-------- GIVEN ENTRIES

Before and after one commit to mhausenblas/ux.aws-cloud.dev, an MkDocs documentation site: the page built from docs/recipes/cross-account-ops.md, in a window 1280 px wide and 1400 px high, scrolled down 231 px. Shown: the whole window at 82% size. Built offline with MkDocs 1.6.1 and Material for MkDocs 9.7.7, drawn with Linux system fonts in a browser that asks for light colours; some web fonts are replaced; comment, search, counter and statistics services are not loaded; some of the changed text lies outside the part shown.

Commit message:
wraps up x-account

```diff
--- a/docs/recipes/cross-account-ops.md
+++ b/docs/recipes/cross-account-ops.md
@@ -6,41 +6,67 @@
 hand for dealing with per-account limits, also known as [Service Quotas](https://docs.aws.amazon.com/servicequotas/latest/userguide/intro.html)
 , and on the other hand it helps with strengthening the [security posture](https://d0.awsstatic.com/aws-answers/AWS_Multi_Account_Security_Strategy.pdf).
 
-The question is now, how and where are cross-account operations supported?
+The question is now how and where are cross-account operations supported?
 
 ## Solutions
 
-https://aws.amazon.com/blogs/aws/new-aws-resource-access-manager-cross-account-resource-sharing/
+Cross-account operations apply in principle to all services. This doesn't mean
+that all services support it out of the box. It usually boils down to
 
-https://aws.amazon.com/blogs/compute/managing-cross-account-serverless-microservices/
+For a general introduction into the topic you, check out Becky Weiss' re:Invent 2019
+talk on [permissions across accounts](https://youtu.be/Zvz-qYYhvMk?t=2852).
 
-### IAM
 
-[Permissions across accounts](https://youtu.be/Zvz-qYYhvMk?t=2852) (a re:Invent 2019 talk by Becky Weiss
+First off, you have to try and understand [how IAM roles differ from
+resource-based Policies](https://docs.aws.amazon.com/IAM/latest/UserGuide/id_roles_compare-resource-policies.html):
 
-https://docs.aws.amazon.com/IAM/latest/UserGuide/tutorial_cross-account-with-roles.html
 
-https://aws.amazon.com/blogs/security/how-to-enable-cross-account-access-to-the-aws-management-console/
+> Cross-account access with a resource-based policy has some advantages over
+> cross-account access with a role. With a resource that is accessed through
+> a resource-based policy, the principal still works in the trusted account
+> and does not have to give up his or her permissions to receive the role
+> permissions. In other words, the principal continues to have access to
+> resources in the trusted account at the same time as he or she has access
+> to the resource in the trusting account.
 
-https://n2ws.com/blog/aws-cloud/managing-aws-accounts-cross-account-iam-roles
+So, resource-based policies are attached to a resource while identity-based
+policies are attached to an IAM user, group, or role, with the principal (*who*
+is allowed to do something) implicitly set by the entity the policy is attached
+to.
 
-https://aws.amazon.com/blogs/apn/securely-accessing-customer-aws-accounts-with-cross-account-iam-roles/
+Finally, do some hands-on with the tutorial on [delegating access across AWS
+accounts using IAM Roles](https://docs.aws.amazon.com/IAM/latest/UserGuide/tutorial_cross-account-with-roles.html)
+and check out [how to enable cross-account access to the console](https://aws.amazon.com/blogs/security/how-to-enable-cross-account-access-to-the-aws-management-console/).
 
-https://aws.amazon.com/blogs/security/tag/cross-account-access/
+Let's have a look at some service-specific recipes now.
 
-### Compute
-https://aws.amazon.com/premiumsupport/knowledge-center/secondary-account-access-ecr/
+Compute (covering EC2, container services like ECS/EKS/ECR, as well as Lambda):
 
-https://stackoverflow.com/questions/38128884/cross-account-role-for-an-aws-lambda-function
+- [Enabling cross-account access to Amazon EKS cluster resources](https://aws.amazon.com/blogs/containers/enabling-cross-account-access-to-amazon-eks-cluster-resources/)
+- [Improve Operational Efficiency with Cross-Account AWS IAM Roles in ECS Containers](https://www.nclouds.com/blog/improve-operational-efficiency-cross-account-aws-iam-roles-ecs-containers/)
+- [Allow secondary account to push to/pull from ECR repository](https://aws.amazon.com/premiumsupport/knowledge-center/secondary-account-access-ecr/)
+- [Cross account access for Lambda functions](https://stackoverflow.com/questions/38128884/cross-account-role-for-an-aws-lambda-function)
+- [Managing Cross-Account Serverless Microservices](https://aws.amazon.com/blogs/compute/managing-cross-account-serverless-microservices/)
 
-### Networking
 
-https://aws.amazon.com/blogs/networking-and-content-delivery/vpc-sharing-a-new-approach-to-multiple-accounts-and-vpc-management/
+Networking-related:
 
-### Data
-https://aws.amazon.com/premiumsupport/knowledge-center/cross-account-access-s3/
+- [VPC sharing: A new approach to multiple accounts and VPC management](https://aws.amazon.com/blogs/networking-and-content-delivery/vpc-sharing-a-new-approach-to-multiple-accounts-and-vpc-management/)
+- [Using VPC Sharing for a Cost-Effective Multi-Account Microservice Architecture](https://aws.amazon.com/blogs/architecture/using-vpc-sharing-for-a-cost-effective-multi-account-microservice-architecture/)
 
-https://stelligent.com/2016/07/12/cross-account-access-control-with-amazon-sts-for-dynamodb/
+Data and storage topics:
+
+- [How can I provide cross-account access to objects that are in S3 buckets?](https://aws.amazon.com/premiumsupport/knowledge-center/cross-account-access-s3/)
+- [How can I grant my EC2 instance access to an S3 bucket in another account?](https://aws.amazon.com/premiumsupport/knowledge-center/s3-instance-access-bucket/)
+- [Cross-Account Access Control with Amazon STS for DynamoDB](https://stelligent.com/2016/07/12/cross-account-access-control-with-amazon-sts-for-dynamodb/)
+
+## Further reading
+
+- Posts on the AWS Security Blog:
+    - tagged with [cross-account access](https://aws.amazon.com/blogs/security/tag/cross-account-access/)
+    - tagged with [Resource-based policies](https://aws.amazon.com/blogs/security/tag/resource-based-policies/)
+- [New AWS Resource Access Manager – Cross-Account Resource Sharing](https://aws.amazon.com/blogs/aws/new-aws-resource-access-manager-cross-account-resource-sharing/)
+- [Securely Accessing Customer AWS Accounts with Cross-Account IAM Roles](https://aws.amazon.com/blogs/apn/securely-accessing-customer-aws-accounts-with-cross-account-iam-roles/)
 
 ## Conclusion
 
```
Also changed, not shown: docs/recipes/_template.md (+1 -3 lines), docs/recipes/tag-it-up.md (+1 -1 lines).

----------------
-------- GIVEN ENTRIES

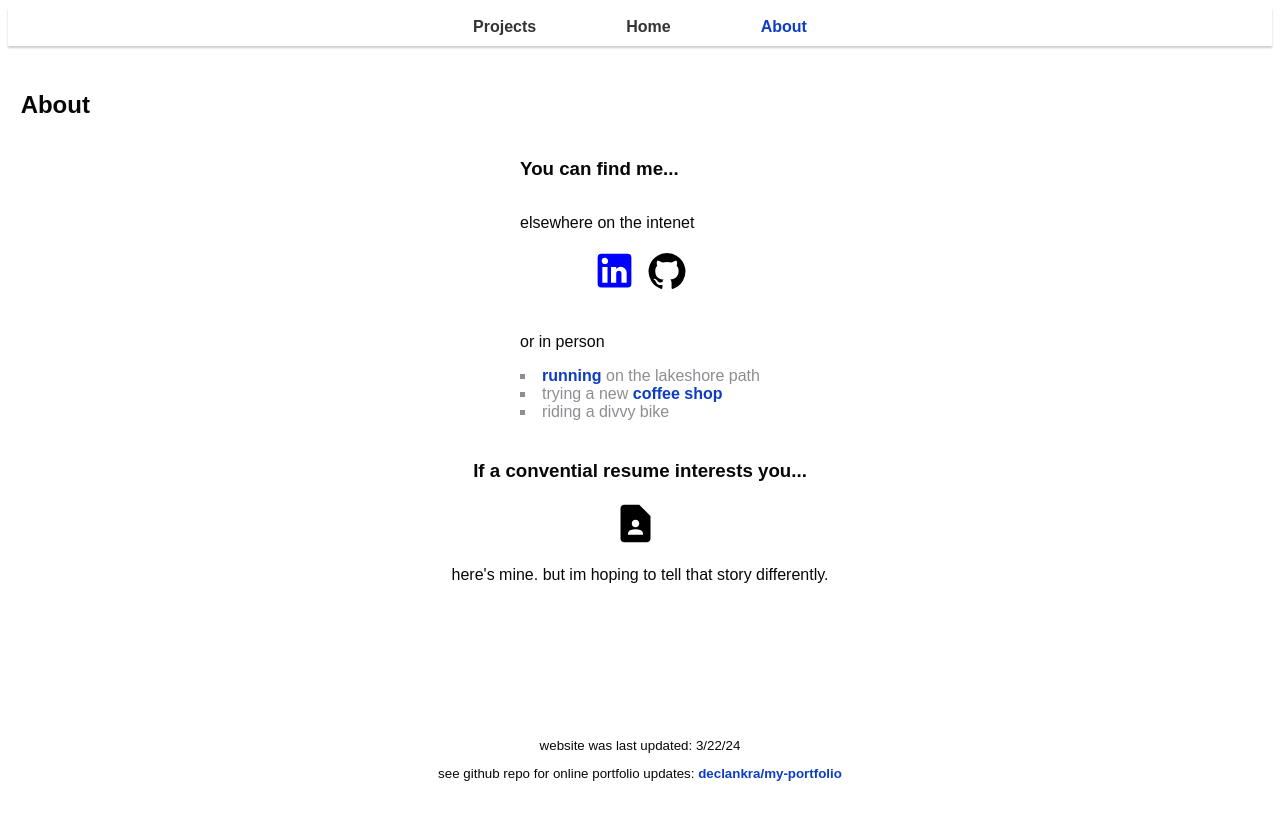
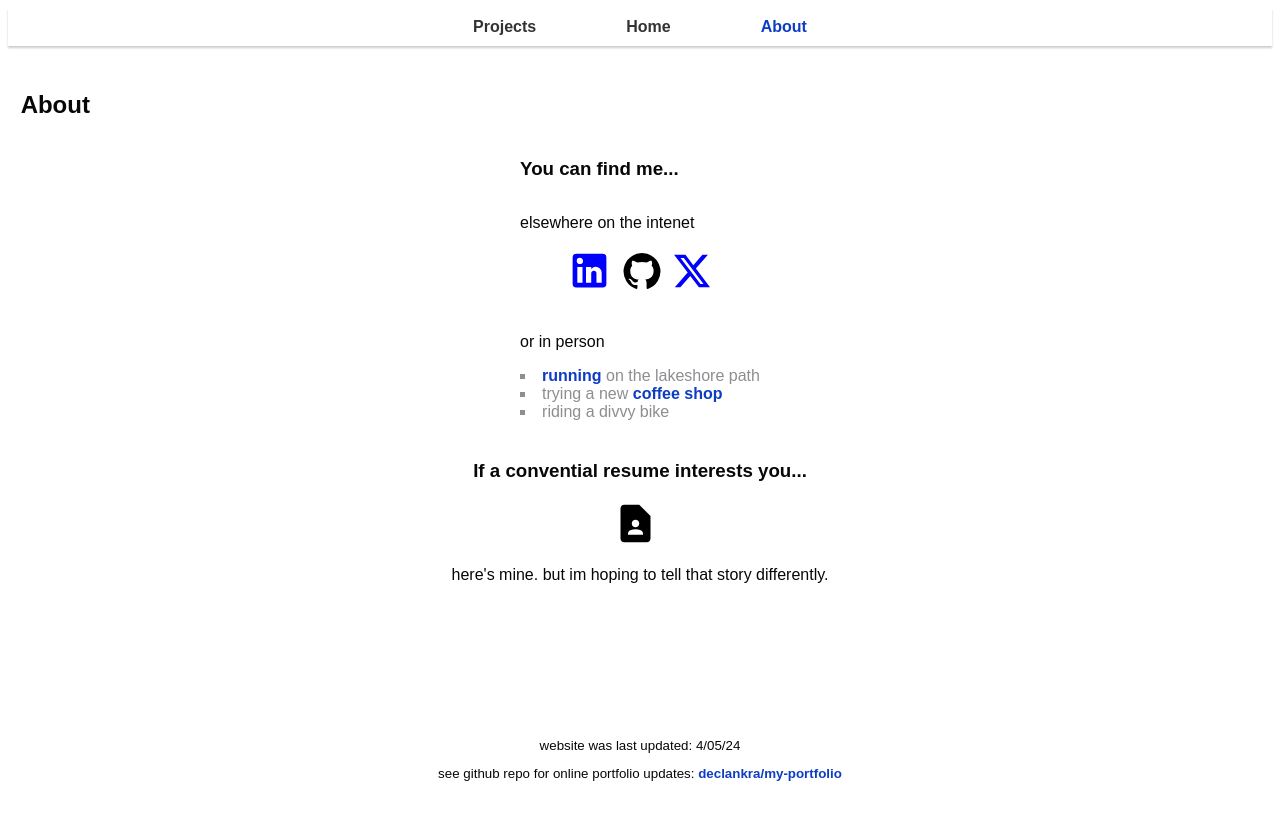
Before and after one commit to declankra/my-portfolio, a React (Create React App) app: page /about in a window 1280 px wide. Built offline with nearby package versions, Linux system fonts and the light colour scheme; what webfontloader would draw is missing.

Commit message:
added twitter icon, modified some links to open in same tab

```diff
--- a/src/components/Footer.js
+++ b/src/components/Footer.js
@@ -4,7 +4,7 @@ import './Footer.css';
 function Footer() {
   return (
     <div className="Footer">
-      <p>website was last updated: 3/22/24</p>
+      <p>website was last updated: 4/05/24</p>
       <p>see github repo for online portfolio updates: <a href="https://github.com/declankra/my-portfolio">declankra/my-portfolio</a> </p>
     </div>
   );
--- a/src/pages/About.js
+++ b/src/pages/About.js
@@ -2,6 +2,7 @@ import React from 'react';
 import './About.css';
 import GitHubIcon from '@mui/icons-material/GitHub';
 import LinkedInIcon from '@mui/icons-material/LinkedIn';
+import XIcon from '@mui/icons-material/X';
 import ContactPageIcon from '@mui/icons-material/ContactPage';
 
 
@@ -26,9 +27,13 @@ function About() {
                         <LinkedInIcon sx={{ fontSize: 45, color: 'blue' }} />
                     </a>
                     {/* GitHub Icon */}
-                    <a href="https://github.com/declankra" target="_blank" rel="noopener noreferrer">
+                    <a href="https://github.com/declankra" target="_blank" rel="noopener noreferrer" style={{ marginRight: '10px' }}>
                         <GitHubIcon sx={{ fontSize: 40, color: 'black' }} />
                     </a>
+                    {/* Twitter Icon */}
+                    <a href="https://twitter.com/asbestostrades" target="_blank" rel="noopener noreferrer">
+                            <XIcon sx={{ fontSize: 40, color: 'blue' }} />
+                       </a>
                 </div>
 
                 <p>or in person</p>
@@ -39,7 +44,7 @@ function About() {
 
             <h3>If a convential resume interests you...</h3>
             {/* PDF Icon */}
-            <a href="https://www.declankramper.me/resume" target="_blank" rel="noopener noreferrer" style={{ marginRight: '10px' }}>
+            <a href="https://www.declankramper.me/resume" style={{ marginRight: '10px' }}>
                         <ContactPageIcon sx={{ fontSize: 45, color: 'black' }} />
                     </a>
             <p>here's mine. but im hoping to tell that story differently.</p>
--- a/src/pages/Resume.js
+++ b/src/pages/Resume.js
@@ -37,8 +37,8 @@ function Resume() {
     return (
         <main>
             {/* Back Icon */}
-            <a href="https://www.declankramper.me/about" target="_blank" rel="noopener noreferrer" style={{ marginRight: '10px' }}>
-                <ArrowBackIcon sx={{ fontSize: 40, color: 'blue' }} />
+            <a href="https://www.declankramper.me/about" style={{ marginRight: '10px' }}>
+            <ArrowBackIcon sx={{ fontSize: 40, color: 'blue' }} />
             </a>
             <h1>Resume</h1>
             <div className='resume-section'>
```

----------------

→ EXERCISE GOAL:
Give the total number of lines in the entries that contain the word "knowledge", with no other words.

→ SOLUTION FOR THIS TASK:
5